Latour (1996) observes, drawing on Simian sociology, that the social, in its purest form, is a matter of engaging in face-to-face interaction. Rules, daily plans, relationships and social structures such as power, sexual relationships and alliances are established, interactively and collectively, and have to be constantly renewed through the ongoing work grooming, posturing and acting.
Our question is whether this pure simian interactionism can provide a useful basis for shedding light on the nature and use of project tools. From a simian interactionist perspective, project tools substitute for, and in theory improve, the effectiveness of face- to-to face interactions; they create a turbo-charged interactionism. For example, the mere act of committing to writing an agreed work schedule, extends the durability of the 'structuring effects' of that initial interaction. This is because the interaction can be re- invoked without actually needing to 'reproduce' the meeting itself. However, creating something like a contract to replace on-going interaction also carries dangers – unanticipated effects. A simian group, by being in more or less constant line-of-sight of one another, will have an opportunity to monitor the behaviour of others and so will have on-going opportunities to re-assess whether a present action is appropriate or not. Circumstances, other unanticipated interactions, can render a written agreement ridiculous to some of the signatories. In the case of the simians, the arrival of a predator in that part of the forest may trigger a re-think about being there. A sudden change in behaviour in one monkey will trigger that re-think - even if they have not actually seen the predator themselves. However, in the human world, changing economic circumstances (for example a shift in the cost of labour or the cost of a service) can see
1 Professor Chris Ivory, Acting Director of Institute of International Management Practice, Anglia Ruskin University, Cambridge. firstname.lastname@example.org
2 Associate Professor Anette Hallin, School of Business, Society and Engineering, Mälardalen University, Västerås. email@example.com
Abstract submitted to SCOS workshop, 11-14 July, Uppsala University, Sweden

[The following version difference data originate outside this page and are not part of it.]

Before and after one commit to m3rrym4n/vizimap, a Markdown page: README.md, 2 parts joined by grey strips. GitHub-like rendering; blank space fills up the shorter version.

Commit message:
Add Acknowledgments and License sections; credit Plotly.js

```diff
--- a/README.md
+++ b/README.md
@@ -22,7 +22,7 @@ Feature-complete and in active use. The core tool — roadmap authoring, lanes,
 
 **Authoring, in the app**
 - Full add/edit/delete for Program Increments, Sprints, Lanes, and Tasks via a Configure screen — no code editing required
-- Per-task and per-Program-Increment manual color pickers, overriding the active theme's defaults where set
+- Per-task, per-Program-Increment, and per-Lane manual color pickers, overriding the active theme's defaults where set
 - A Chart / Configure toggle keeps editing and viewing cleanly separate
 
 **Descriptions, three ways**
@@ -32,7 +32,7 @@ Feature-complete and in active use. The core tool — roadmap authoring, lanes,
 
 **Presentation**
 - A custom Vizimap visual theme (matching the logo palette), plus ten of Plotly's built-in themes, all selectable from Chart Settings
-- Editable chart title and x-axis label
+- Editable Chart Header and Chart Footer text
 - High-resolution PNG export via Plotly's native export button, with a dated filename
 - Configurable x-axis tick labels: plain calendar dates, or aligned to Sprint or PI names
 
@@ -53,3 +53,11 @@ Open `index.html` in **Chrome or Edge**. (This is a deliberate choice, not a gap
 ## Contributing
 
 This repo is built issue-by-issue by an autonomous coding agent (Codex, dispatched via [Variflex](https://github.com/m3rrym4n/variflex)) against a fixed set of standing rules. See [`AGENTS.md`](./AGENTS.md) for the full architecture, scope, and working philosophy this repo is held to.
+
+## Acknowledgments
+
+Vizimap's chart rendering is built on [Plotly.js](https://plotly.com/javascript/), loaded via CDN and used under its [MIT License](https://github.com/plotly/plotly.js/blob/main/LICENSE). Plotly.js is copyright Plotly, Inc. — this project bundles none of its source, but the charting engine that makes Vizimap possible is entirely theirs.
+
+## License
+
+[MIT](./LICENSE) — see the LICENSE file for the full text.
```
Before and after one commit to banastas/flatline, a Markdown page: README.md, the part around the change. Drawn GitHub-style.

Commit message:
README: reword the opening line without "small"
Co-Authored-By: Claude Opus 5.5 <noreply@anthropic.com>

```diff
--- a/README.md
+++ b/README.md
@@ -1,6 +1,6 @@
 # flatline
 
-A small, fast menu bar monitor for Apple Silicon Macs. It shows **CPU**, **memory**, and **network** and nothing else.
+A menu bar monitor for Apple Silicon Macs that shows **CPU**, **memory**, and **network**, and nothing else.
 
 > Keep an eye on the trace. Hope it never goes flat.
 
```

some firms bankrupted while others make fortunes; as their fortunes are 'bound' to the original, now out-dated agreement. Simians would not allow such a state of affairs. In a sense they are more, not less, rational. From this perspective it is ironic that project management tools are generally framed as a form of über-rationalism (Hodgson & Cicmil, 2006).
Our paper will examine the effects of project tools by contrasting them against the less encumbered, and potentially more rational, world of simian ordering. To do so, we draw on Latour's ANT, Simian sociology and our own empirical research of a newly emerging project tool call Prindit. This is a tool which tries, at its root, to bring more line-of-sight between managers and the rest of the project. Prindit was developed with the aim of helping organizations to “move beyond traditional result-oriented measurements”3 by identifying and visualizing the status of the project on a weekly basis. It is a cloud-based B2B service developed by SICS; a Swedish research institute for applied information- and communication technology. Not only does the example of Prindit provide a nuanced understanding of tools in project management, highlighting the need, as with simian groups, for constant feedback; it also highlights how the social is constantly re- negotiated through, and mediated through, project tools.
Hodgson, D., & Cicmil, S. (Eds.). (2006). Making projects critical. New York: Palgrave. Latour, B. (1996). On Interobjectivity. Mind, Culture and Activity, 3(4), 228-245.